• _TASK INSTRUCTIONS_
Lines from the records below that contain the word "cardapio" are to be copied out.

Front-end code edit data:
== Segment start ==

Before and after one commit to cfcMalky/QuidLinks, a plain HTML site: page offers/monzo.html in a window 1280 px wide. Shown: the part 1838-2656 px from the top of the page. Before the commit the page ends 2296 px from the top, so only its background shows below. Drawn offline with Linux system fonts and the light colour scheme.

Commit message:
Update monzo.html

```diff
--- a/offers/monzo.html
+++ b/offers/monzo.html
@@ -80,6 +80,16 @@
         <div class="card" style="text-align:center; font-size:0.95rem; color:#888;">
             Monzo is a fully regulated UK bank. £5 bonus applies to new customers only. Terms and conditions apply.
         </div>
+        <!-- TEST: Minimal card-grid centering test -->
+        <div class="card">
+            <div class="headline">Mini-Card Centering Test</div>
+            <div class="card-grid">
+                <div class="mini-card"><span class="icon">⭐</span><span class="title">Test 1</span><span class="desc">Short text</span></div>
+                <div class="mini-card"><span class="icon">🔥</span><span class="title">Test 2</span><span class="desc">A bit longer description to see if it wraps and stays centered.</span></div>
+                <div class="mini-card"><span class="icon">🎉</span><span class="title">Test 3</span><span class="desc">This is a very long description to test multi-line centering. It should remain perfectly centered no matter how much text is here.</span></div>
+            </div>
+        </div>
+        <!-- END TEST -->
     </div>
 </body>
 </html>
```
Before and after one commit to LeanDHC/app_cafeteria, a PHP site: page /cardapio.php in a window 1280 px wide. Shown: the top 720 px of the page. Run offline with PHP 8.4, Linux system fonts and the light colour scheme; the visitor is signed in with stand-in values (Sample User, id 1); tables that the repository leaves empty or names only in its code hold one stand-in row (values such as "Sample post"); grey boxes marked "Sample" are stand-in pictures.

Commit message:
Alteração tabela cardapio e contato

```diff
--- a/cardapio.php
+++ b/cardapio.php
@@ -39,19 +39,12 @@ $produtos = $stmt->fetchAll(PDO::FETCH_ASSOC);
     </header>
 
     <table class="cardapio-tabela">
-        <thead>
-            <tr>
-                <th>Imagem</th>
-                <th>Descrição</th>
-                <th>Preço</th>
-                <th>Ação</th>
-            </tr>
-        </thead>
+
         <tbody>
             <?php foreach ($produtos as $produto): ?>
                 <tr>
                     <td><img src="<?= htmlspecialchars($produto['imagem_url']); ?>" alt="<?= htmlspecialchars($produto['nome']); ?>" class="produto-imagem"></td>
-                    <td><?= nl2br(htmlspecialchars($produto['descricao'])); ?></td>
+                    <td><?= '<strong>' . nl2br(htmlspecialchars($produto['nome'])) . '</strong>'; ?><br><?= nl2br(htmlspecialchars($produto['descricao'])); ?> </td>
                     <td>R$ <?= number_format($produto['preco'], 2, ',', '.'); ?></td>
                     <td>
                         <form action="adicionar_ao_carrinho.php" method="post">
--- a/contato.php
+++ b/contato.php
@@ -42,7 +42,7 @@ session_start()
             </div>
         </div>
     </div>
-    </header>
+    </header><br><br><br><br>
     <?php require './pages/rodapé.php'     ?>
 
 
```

== Segment end ==

• _TASK RESULT_
Before and after one commit to LeanDHC/app_cafeteria, a PHP site: page /cardapio.php in a window 1280 px wide. Shown: the top 720 px of the page. Run offline with PHP 8.4, Linux system fonts and the light colour scheme; the visitor is signed in with stand-in values (Sample User, id 1); tables that the repository leaves empty or names only in its code hold one stand-in row (values such as "Sample post"); grey boxes marked "Sample" are stand-in pictures.
Alteração tabela cardapio e contato
--- a/cardapio.php
+++ b/cardapio.php
     <table class="cardapio-tabela">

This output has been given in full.